Thanks to my friendly neighborhood Nytro Women’s Team, I’ve been fortunate enough to sport Giro’s sexy Selector lid all year. While race PR’s aren’t available on Amazon, well-made gear is the best compliment to disciplined training.
Nothing screams “I’m a triathlete!” like an aero helmet. If you’re looking to invest in one piece of gear next year that will make you more aerodynamic, let me echo the experts who would suggest one of these beauties. Plus, an aero helmet’s 200-dollar odd price tag is a steal compared to wheels, which can run you into the thousands. Plus, if you’re courting the idea of doing a time trial, an aero helmet is your ticket to looking—and performing—the part.
But of course, it’s not all about vanity. Let’s take a look at the three things I like best about this helmet, having tested it on races from 28 minutes to five hours and 36 minutes this year.
Comfort: A significant upgrade from what I wore last year, I noticed the Selector’s quality as soon as I put it on: No more cardboard boxes on my head! I’ve always felt more comfortable in a road helmet, which hugs the noggin more like a glove than the awkward aero variety that feels more like a clumsy mitten. This one has a surprisingly secure, minimalist feel however. The Roc Loc TT fit system features a spring-type design that applies tension to the back of your head in order to keep the helmet in place as you ride. Unlike traditional road helmets, however, it must be adjusted and dialed in ahead of time, so spend some time getting it right before your race. The ear “flaps” are flexible and easy to move out of the way when you’re putting the helmet on, and dampen wind noise without deafening you to passing cars and cheering spectators.
Adaptability: One of the most notable updates from its predecessor, the Advantage 2, is the Selector’s removable eye shield. While not as adaptable as the Louis Garneau Vorttice‘s retractable lens, the shield snaps on and off the helmet (with some effort, mind you), and forms a clean, smooth front profile. Opting to use the shield means that you don’t have to worry about putting sunglasses on until T2 in a triathlon. I used the shield in my time trials, but in all my triathlons this year opted for sunglasses instead. Part of this was that they offered more flexibility regarding the cloud cover, and wouldn’t feel as claustrophobic. That said, I will try the shield in my next race, as other reviewers have noted that the tint on the shield is quite light. The lens has two side openings which act as vents, and direct air inside, over the head and out the matching ports in the tail. The helmet comes with a smoke lens, but a clear lens is also available for purchase.

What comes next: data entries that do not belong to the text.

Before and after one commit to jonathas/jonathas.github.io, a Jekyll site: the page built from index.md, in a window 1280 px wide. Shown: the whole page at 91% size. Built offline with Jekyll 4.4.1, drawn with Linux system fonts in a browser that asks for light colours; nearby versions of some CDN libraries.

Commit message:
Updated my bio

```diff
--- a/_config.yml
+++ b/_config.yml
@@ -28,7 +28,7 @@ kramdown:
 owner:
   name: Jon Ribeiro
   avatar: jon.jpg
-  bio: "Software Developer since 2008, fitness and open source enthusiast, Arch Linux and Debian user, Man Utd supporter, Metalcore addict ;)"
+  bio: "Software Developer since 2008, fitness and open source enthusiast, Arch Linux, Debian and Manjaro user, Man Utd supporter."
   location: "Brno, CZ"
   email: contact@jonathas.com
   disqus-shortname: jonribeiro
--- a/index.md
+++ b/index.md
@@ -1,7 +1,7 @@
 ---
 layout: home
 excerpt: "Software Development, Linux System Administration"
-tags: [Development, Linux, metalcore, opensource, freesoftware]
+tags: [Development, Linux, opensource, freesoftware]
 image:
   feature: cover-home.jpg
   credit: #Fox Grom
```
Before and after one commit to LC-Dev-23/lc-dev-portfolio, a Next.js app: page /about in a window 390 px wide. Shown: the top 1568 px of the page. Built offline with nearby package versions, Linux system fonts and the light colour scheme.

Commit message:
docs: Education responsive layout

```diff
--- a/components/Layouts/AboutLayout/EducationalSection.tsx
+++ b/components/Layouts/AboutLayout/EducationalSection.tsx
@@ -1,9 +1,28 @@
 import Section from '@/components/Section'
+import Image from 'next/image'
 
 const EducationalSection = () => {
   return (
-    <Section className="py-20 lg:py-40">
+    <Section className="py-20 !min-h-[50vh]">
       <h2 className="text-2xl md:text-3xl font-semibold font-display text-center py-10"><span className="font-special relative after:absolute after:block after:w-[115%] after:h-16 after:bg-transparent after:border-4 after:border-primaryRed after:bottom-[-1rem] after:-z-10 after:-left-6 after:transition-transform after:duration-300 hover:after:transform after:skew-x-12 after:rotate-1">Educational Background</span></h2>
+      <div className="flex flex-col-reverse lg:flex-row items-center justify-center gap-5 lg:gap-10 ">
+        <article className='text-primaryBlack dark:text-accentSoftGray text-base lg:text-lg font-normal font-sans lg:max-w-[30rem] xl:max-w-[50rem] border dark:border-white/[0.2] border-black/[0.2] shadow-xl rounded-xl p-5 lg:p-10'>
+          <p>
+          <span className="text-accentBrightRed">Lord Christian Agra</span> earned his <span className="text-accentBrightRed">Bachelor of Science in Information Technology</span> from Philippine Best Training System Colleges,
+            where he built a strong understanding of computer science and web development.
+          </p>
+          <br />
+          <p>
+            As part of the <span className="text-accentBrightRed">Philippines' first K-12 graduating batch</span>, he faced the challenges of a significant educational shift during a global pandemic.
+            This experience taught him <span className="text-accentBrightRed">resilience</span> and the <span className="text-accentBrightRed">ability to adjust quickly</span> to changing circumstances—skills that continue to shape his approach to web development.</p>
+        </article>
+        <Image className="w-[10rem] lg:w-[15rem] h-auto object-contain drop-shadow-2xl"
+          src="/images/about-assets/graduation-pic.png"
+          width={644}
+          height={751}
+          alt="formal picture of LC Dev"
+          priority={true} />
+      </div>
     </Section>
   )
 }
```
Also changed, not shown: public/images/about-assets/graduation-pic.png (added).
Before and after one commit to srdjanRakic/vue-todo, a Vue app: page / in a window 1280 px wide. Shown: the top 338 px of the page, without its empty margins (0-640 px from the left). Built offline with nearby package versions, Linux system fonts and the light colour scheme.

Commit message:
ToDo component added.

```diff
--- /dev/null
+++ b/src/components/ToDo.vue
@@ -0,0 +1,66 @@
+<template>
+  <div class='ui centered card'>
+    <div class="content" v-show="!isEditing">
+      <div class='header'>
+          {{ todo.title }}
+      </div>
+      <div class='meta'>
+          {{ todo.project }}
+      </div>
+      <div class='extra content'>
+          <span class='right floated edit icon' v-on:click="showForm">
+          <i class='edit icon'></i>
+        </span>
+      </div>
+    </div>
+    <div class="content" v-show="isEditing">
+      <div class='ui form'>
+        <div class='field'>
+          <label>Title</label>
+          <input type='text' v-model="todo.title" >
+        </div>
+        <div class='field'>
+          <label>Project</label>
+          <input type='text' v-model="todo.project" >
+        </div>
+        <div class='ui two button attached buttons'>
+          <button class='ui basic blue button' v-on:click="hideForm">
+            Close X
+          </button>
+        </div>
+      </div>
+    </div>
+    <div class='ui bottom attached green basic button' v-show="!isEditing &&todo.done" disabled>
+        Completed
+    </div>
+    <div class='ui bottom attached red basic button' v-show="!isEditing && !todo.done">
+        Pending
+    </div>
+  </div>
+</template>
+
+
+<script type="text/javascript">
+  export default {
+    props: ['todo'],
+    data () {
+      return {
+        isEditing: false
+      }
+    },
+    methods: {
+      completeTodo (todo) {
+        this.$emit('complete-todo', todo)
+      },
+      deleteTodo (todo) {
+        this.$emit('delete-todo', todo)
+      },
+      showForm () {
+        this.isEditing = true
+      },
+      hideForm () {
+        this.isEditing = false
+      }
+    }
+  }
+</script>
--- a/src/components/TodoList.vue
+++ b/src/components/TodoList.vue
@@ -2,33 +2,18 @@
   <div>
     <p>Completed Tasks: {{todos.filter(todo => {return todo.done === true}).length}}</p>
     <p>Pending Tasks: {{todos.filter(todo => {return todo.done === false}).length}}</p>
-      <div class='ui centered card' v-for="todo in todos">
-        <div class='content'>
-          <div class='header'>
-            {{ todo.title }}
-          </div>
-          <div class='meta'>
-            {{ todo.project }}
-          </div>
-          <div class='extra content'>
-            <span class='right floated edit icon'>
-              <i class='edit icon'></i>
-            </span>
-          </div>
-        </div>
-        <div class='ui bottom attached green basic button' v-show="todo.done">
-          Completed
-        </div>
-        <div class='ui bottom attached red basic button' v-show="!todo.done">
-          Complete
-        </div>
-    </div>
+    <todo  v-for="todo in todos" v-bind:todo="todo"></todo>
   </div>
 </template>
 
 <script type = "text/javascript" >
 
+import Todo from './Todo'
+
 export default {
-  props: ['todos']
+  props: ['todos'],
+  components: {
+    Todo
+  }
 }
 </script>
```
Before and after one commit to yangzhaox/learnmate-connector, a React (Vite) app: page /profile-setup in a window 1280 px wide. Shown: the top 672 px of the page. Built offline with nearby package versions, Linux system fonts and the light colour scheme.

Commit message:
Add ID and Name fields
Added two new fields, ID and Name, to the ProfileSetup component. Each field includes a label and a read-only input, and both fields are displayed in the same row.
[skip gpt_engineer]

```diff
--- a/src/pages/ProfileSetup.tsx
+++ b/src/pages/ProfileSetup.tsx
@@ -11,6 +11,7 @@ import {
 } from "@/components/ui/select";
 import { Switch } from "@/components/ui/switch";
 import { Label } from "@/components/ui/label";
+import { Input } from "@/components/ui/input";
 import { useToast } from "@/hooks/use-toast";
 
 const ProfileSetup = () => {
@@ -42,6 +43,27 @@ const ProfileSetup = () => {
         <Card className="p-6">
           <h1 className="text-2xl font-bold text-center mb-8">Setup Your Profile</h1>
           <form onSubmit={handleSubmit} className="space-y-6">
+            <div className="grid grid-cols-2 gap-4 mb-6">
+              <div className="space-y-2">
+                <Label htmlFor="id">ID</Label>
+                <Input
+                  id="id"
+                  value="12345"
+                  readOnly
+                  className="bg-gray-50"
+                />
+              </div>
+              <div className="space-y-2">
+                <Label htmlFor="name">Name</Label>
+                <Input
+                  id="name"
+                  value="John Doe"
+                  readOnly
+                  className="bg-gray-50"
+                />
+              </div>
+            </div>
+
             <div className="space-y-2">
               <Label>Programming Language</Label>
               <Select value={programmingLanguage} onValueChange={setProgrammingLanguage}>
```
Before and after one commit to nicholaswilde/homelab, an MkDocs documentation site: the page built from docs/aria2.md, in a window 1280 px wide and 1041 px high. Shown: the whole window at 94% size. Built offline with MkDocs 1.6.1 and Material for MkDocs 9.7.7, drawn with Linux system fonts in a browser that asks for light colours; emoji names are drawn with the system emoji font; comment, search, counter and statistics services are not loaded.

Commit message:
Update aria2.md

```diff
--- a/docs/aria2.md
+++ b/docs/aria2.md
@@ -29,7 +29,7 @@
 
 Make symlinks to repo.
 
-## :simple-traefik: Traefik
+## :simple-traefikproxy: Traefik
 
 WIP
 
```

This helmet’s tail is another area where this helmet is similarly customizable–and where it gets its name: You have the option to select one of two tail sections (both come with purchase) that extend from the ear covers to the rear. Depending on whether your back is more rounded or flat when riding in the aero position, you can choose the tail segment that allows the helmet to sit flush with your back, thus minimizing air flow around the helmet. I brought the helmet to Ironman Cabos with me, never having tried it on while on a bike (duh). It fit, and that’s all that mattered, right? I’d brought the taller, 45mm tail with me, and when I got in my aerobars, the helmet tail hit the back of my neck and pushed the helmet forward. When I got back, I realized that it was the height of my ponytail that was the problem! For women, simply lowering your ponytail should solve this problem, so don’t let your hair lead you to thinking you have the wrong tail segment selected.
Speed: For those of us who don’t have access to pricey wind tunnel testing, time trials are good ways to track power gains, and see what difference gear really makes. And what do you know? After a five hour and 36 minute trial run in Cabos, the new black bullet propelled me to a PR (28:46) in April at my third time trial of the year. Of course I can’t give it all the credit, but by process of elimination (other factors remaining unchanged–i.e. same bike and disc wheel), I’m gonna hand it to the helmet. And despite there being other factors working against me (namely worse weather conditions and a slight hangover) the Selector came through, handing me a 10 second improvement over my previous record.
The Selector is available in small/medium (51-57cm/385g) and medium/large (55-61cm/418g), and in a variety of colors. It comes with a lightly padded bag to help protect it in transit—I am hoping to replace the flimsy drawstrings with something beefier to make it more comfortable to tote around in airports. It retails for $275.